## PROVIDED RECORDS
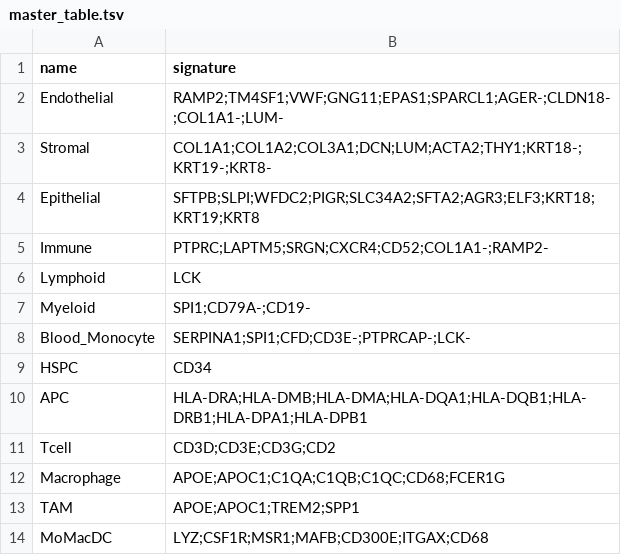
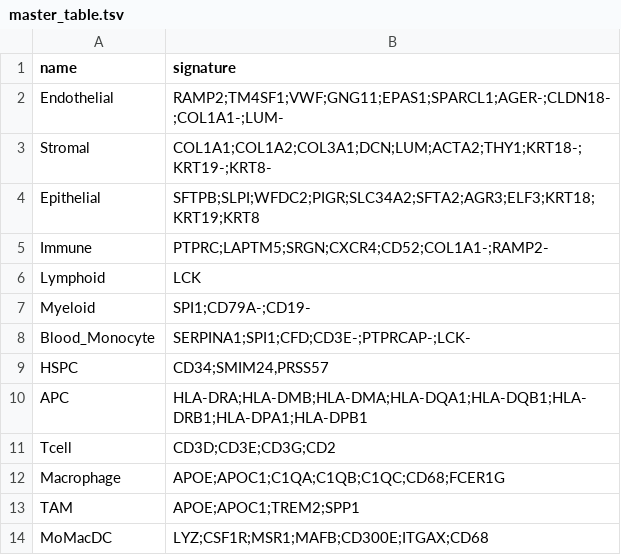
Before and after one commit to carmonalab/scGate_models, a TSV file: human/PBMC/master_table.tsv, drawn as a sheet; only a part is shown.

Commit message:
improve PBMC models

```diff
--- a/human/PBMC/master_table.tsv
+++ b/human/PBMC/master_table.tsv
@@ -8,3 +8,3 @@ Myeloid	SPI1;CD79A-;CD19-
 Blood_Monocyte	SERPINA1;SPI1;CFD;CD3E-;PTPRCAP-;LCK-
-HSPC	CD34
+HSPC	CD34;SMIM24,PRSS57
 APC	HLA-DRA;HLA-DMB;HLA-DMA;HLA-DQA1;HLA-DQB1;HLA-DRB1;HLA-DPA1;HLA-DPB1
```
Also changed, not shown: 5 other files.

==

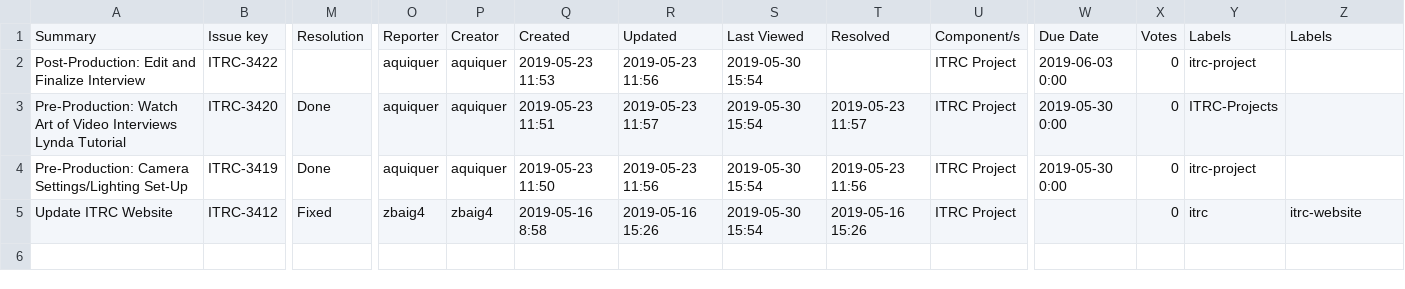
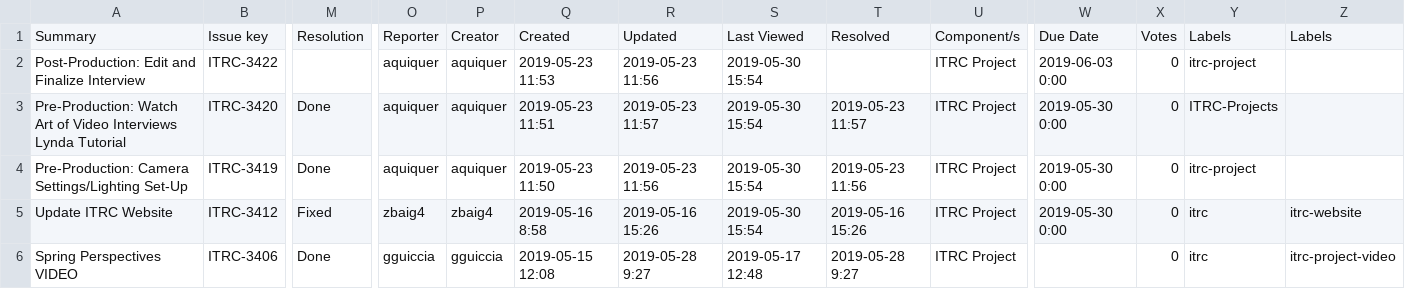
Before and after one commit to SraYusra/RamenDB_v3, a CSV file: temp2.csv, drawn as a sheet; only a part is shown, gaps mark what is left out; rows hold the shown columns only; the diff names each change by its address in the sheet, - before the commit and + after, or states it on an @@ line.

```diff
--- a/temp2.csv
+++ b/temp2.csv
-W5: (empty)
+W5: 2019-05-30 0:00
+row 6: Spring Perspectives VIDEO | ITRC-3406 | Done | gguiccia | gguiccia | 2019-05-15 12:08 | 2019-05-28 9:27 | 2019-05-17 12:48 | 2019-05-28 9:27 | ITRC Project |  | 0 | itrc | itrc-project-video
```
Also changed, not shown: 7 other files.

## ACTIVITY
Everything from the line with "Before and after one commit to SraYusra/RamenDB_v3, a" through the line with "Also changed, not shown: 7 other files." in the listing above must be retyped exactly, with nothing added.

## RESULT FOR THIS EXERCISE
Before and after one commit to SraYusra/RamenDB_v3, a CSV file: temp2.csv, drawn as a sheet; only a part is shown, gaps mark what is left out; rows hold the shown columns only; the diff names each change by its address in the sheet, - before the commit and + after, or states it on an @@ line.

```diff
--- a/temp2.csv
+++ b/temp2.csv
-W5: (empty)
+W5: 2019-05-30 0:00
+row 6: Spring Perspectives VIDEO | ITRC-3406 | Done | gguiccia | gguiccia | 2019-05-15 12:08 | 2019-05-28 9:27 | 2019-05-17 12:48 | 2019-05-28 9:27 | ITRC Project |  | 0 | itrc | itrc-project-video
```
Also changed, not shown: 7 other files.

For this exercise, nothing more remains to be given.